~Paul Joyce~
[i]Moderator: Toy Trains, Model Railroading, Outdoor and Live Steam

Paul Joyce passed away in August, 2013. We honor his memory and his devotion at railroad.net.
User avatar
3rdrail
 
Posts: 5641
Joined: Thu Jun 29, 2006 11:10 pm
Location: Boston

Re: Back to the Drawing Board for Rozzie Sub-Station

Postby highgreen215 » Wed Dec 19, 2012 10:00 pm

Thanks, a great read. In streetcar days the track going in appeared like it was actually used occasionally. But I didn't realize how open the area was - I guess the years dull the recall somewhat.
highgreen215
 
Posts: 412
Joined: Wed Oct 03, 2012 11:43 pm
Location: Roslindale, Mass.

Re: Back to the Drawing Board for Rozzie Sub-Station

Postby 3rdrail » Thu Dec 20, 2012 10:39 am

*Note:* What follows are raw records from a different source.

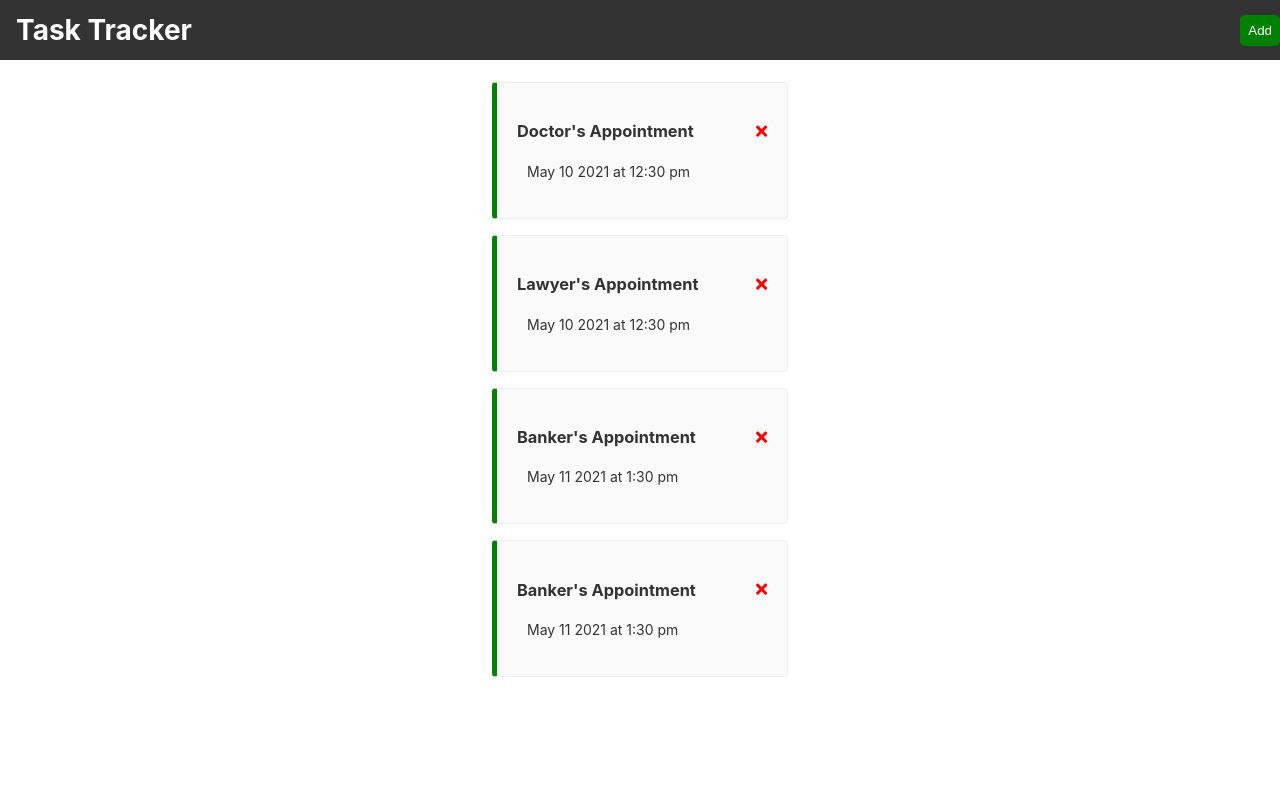
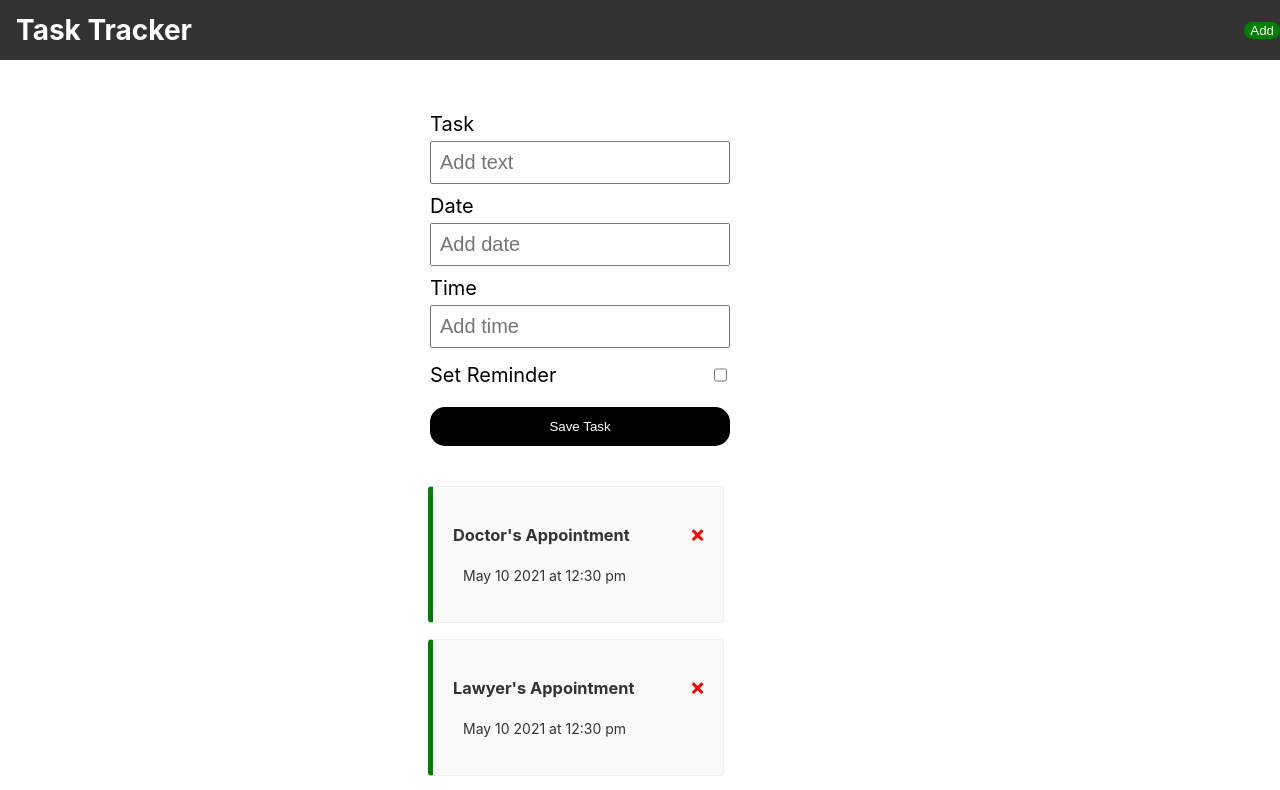
Before and after one commit to datgerhardt/task-tracker, an Angular app: page / in a window 1280 px wide. Shown: the top 790 px of the page. Built offline with nearby package versions, Linux system fonts and the light colour scheme; data requests are answered from the project's data file.

Commit message:
styled the formes

```diff
--- /dev/null
+++ b/src/app/component/add-task/add-task.component.css
@@ -0,0 +1,58 @@
+.form-container{
+    width: 400px;
+    margin: 20px;
+    margin-left: 0;
+    padding: 10px;
+    color: black;
+}
+
+.form-control {
+    width: 100%;
+    margin-bottom: 10px;
+}
+
+.form-control label {
+    margin-bottom: 5px;
+    display: block;
+    font-size: 1.25rem;
+    font-style:bold;
+}
+
+.reminder {
+    margin-bottom: 5px;
+}
+.button{
+    width: 75%;
+    margin-top: 15px;
+    border: 2px solid black;
+    border-radius: 15px;
+    padding: 10px;
+    background-color: black;
+    color: white;
+    align-items: center;
+}
+
+.form-control .input {
+    width: 70%;
+    padding: 8px;
+    font-size: 1.25rem;
+}
+
+.button:hover{
+    margin-top: 20px;
+    border: 2px solid black;
+    border-radius: 15px;
+    padding: 10px;
+    background-color: white;
+    color: black;
+}
+
+.reminder {
+    width: 75%;
+    padding-top: 5px;
+    margin-top: 10px;
+    margin-bottom: 5px;
+    display: flex;
+    font-size: 1.25rem;
+    justify-content: space-between;
+}
--- /dev/null
+++ b/src/app/component/add-task/add-task.component.html
@@ -0,0 +1,24 @@
+<form class="form-container">
+    <div class="form-control">
+        <label for="text">Task</label>
+        <input type="text" name="text" id="text" placeholder="Add text" class="input"/>
+    </div>
+
+    <div class="form-control">
+        <label for="date">Date</label>
+        <input type="text" name="date" id="date" placeholder="Add date" class="input"/>
+    </div>
+
+    <div class="form-control">
+        <label for="time">Time</label>
+        <input type="text" name="time" id="time" placeholder="Add time" class="input"/>
+    </div>
+
+    <div class="reminder">
+        <label for="reminder">Set Reminder</label>
+        <input type="checkbox" name="reminder" id="reminder" />
+    </div>
+    <div class="form-control">
+    <input type="submit" value="Save Task" class="button"  />
+    </div>
+</form>
--- /dev/null
+++ b/src/app/component/add-task/add-task.component.ts
@@ -0,0 +1,15 @@
+import { Component, OnInit } from '@angular/core';
+
+@Component({
+  selector: 'app-add-task',
+  templateUrl: './add-task.component.html',
+  styleUrls: ['./add-task.component.css']
+})
+export class AddTaskComponent implements OnInit {
+
+  constructor() { }
+
+  ngOnInit(): void {
+  }
+
+}
--- a/src/app/component/button/button.component.css
+++ b/src/app/component/button/button.component.css
@@ -1,13 +1,14 @@
 button {
-background: none;
-border: none;
-color: white;
-padding: 0.5rem;
-border-radius: 15%;
-margin: 0, 20px;
+    border: none;
+    color: white;
+    padding: 30px, 20px;
+    border-radius: 25px;
+    margin: 0, 20px;
 }
 
 button:hover {
     background-color: white;
     border: 2px solid white;
 }
+
+/* TODO: style button better */
--- a/src/app/component/task-item/task-item.component.html
+++ b/src/app/component/task-item/task-item.component.html
@@ -10,5 +10,3 @@
         {{task.date}} at <span>  {{task.time}} </span>
     </p>
 </div>
-
-<!-- TODO: Add the faTime using fontAweasomes -->
--- a/src/app/component/tasks/tasks.component.html
+++ b/src/app/component/tasks/tasks.component.html
@@ -1,9 +1,11 @@
+
+<app-add-task></app-add-task>
+
 <app-task-item
     *ngFor="let task of tasks"
     [task]="task"
     (onDeleteTask)="deleteTask(task)"
-    (onToggleReminder)="toggleReminder(task)"
-    >
+    (onToggleReminder)="toggleReminder(task)">
 
     {{task.text}}
 
--- a/src/app/services/task.service.ts
+++ b/src/app/services/task.service.ts
@@ -26,15 +26,13 @@ export class TaskService {
   deleteTask(task: TaskInterface): Observable<TaskInterface>{
     const url = `${this.apiUrl}/${task.id}`;
     return this.http.delete<TaskInterface>(url);
-
   }
 
   updateTaskReminder(task: TaskInterface): Observable<TaskInterface>{
 
     const url = `${this.apiUrl}/${task.id}`;
-    console.log("UPDATE FUNC: ",task)
+    console.log("UPDATE FUNC: ",task) // TODO: Fix the update bug
     return this.http.put<TaskInterface>(url, task, httpOptions);
-
   }
 
 }
```
Also changed, not shown: src/app/app.module.ts (+5 -2 lines), 1 other file (tests, documents, lock files or other folders).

I remember it as a cavernous, forboding, creepy place myself. I think that my camera's lens and it's light meter have both adjusted for width and light. I know that as a practical matter, riding into the "cave", you couldn't see what you were riding into as it was very dark, even in the middle of day. I always thought that it would have been a great "on location" area for a crime or even horror movie ! The area is all changed now. Hard to believe that if you were to stand where I was taking this photo now, you'd be in the Forest Hills Station employee parking lot just south of the entrance ramp from Washington St. at the southern end of the station.
~Paul Joyce~
[i]Moderator: Toy Trains, Model Railroading, Outdoor and Live Steam

Paul Joyce passed away in August, 2013. We honor his memory and his devotion at railroad.net.
User avatar
3rdrail
 
Posts: 5641
Joined: Thu Jun 29, 2006 11:10 pm
Location: Boston

Previous

Return to Massachusetts Bay Transportation Authority (MBTA)

Who is online

Users browsing this forum: No registered users and 9 guests